Born 1993 in Moruya, Australia Lives and works in Naarm / Melbourne, Australia Wiradjuri and Ngiyampaa
Across illustrations, zines and comics, Charlotte Allingham creates graphic works deeply reflective of her thoughts connecting to culture, identity, the broader impacts of colonisation and how one can activate change.

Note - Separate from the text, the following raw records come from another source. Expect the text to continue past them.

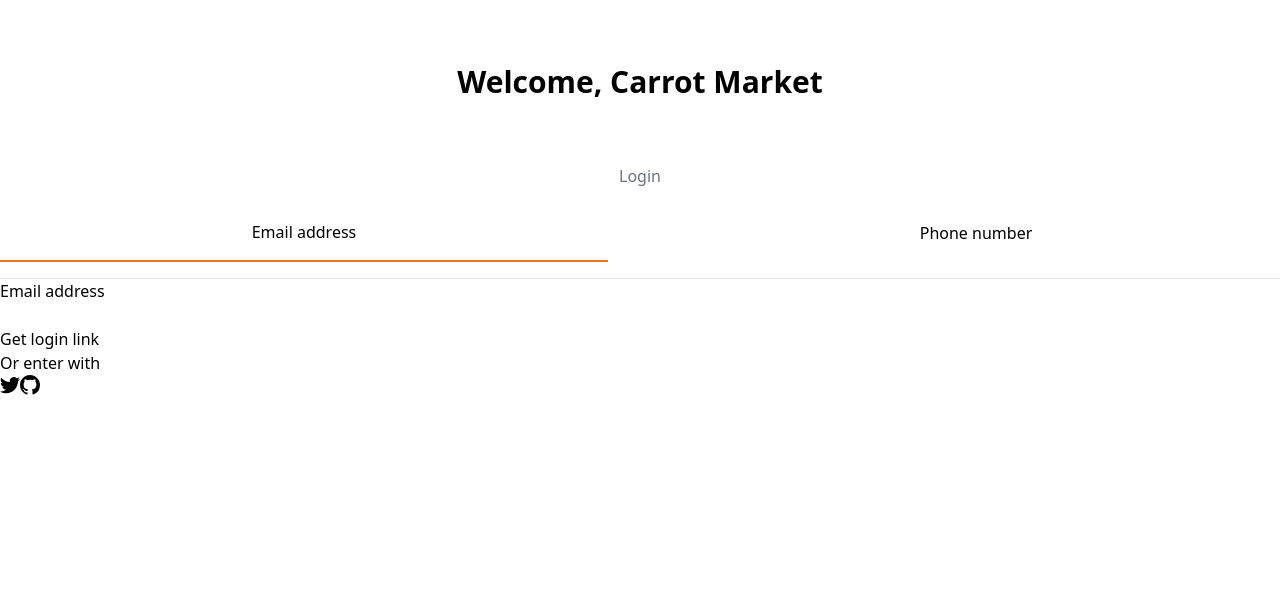
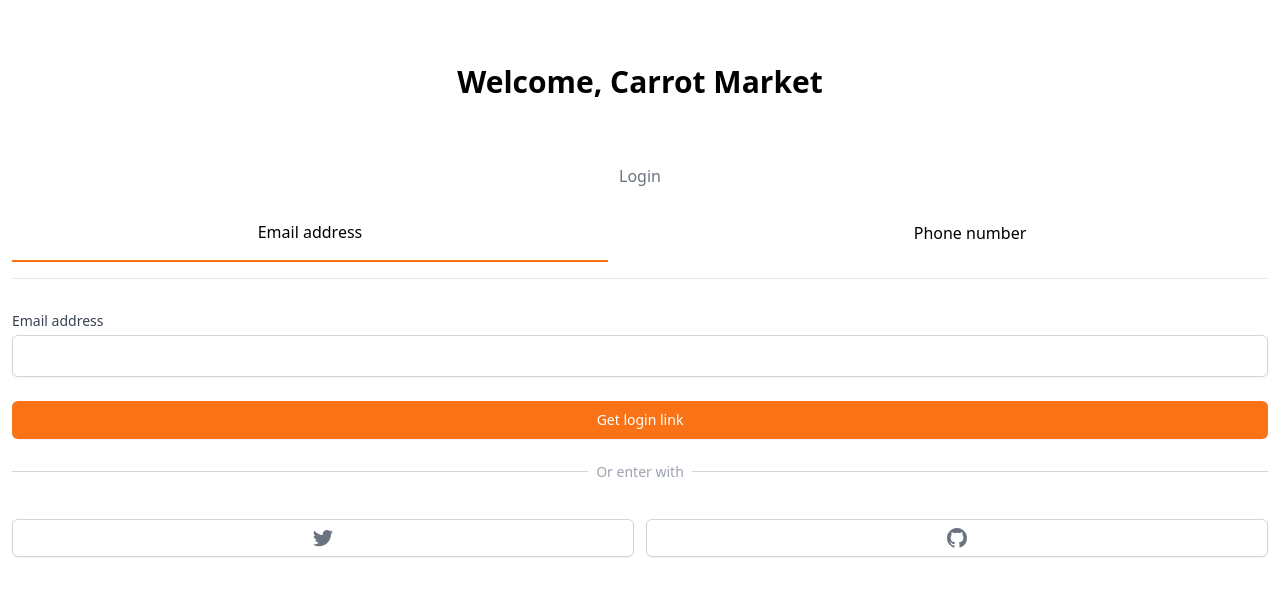
Before and after one commit to Rootjang92/carrot-market-clone, a Next.js app: page /auth in a window 1280 px wide. Shown: the top 596 px of the page. Built offline with nearby package versions, Linux system fonts and the light colour scheme.

Commit message:
login form ui

```diff
--- a/components/Button/index.tsx
+++ b/components/Button/index.tsx
@@ -1,4 +1,5 @@
 import { ReactNode } from "react";
+
 import { cls } from "utils/cls";
 
 type ButtonProps = {
--- a/pages/_app.tsx
+++ b/pages/_app.tsx
@@ -1,8 +1,8 @@
 import "../styles/globals.css";
 import type { AppProps } from "next/app";
 
-function MyApp({ Component, pageProps }: AppProps) {
+const MyApp = ({ Component, pageProps }: AppProps) => {
   return <Component {...pageProps} />;
-}
+};
 
 export default MyApp;
--- a/pages/auth.tsx
+++ b/pages/auth.tsx
@@ -10,7 +10,7 @@
   const onPhoneClick = () => setLoginMethod("phone");
 
   return (
-    <div className="mt-16">
+    <div className="mt-16 px-3">
       <h3 className="text-center text-3xl font-bold">Welcome, Carrot Market</h3>
       <div className="mt-16">
         <div className="flex flex-col items-center">
@@ -36,43 +36,51 @@
             </Button>
           </div>
         </div>
-        <form>
-          <label>
+        <form className="mt-8 flex flex-col">
+          <label className="text-sm font-medium text-gray-700">
             {loginMethod === "email" ? "Email address" : null}
             {loginMethod === "phone" ? "Phone Number" : null}
           </label>
-          <div>
+          <div className="mt-1">
             {loginMethod === "email" ? (
               <input
                 type="email"
+                className="w-full appearance-none rounded-md border border-gray-300 px-3 py-2 placeholder-gray-400 shadow-sm focus:border-orange-500 focus:outline-none focus:ring-orange-500"
                 required
               />
             ) : null}
             {loginMethod === "phone" ? (
-              <div>
-                <span>+82</span>
+              <div className="flex rounded-md shadow-sm">
+                <span className="flex select-none items-center justify-center rounded-l-md border border-r-0 border-gray-300 bg-gray-50 px-3 text-sm text-gray-500">
+                  +82
+                </span>
                 <input
                   type="number"
+                  className="w-full appearance-none rounded-md rounded-l-none border border-gray-300 px-3 py-2 placeholder-gray-400 shadow-sm focus:border-orange-500 focus:outline-none focus:ring-orange-500"
                   required
                 />
               </div>
             ) : null}
           </div>
-          <button>
+          <Button
+            classNames={[
+              "mt-6 rounded-md border border-transparent bg-orange-500 py-2 px-4 text-white shadow-sm hover:bg-orange-600 text-sm font-medium focus:ring-2 focus:righ-offset-2 focus:ring-orange-500 focus:outline-none ",
+            ]}
+          >
             {loginMethod === "email" ? "Get login link" : null}
             {loginMethod === "phone" ? "Get one-time password" : null}
-          </button>
+          </Button>
         </form>
 
-        <div>
-          <div>
-            <div />
-            <div>
-              <span>Or enter with</span>
+        <div className="mt-8">
+          <div className="relative">
+            <div className="absolute w-full border-t border-gray-300" />
+            <div className="relative -top-3 text-center">
+              <span className="bg-white px-2 text-sm text-gray-400">Or enter with</span>
             </div>
           </div>
-          <div>
-            <button>
+          <div className="mt-6 grid grid-cols-2 gap-3">
+            <button className="flex items-center justify-center rounded-md border border-gray-300 bg-white py-2 px-4 text-sm font-medium text-gray-500 shadow-sm hover:text-gray-600">
               <svg
                 className="h-5 w-5"
                 aria-hidden="true"
@@ -82,7 +90,7 @@
                 <path d="M6.29 18.251c7.547 0 11.675-6.253 11.675-11.675 0-.178 0-.355-.012-.53A8.348 8.348 0 0020 3.92a8.19 8.19 0 01-2.357.646 4.118 4.118 0 001.804-2.27 8.224 8.224 0 01-2.605.996 4.107 4.107 0 00-6.993 3.743 11.65 11.65 0 01-8.457-4.287 4.106 4.106 0 001.27 5.477A4.073 4.073 0 01.8 7.713v.052a4.105 4.105 0 003.292 4.022 4.095 4.095 0 01-1.853.07 4.108 4.108 0 003.834 2.85A8.233 8.233 0 010 16.407a11.616 11.616 0 006.29 1.84" />
               </svg>
             </button>
-            <button>
+            <button className="flex items-center justify-center rounded-md border border-gray-300 bg-white py-2 px-4 text-sm font-medium text-gray-500 shadow-sm hover:text-gray-600">
               <svg
                 className="h-5 w-5"
                 aria-hidden="true"
```
Also changed, not shown: .eslintrc.json, .prettierrc.json.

At the centre of the frame, Allingham’s works often place Indigenous women within landscapes, with animals, at front-line protests or in intimate conversations. These deeply personal scenes present clear definitions of self-empowerment and freedom, offering guidance, suggesting actions and philosophies of how histories can be re-read, and how the individual’s personal aches can be shared as a moment of relief and acknowledgement. The works in this installation were commissioned to respond to the seven themes of NIRIN. Using only Wiradjuri words, these works beautifully unfold the way these themes are interrelated and centred in an interconnected way of being. DHAAGUN | My ancestors, roots steaming from the soles of my feet, deep deep. red dirt. BAGARAY-BANG | Allowing my heart to feel the wind, the way it whispers through my pain, I hear the broken pieces coming together. one piece. two pieces. YIRAWY–DHURAY | My body needs. My soul needs. Connect. Connect. I hear you. GURRAY | In this I will come through, powerful and brave. Through this I will become. Transcend this. Transform aspects to grow another. NGAWAAL-GUYUNGAN | Resist. My voice gives home to my ideas, to stand against the colony, and will not falter, for I am who I am. My father’s daughter. the design of my ancestors. BILA | The river that flows through my country, like the blood. Keep me surviving. I hear you, just as my grandmother does from her house. I am far, but you are here. I hear you. Charlotte Allingham is a 26-year-old Wiradjuri, Ngiyampaa woman from New South Wales, with family ties to Condobolin and Ivanhoe. She currently lives in Naarm, creating Illustrations about her culture and identity, and the impacts of colonisation. Commissioned by the Biennale of Sydney with generous support from Aesop and the Copyright Agency’s Cultural Fund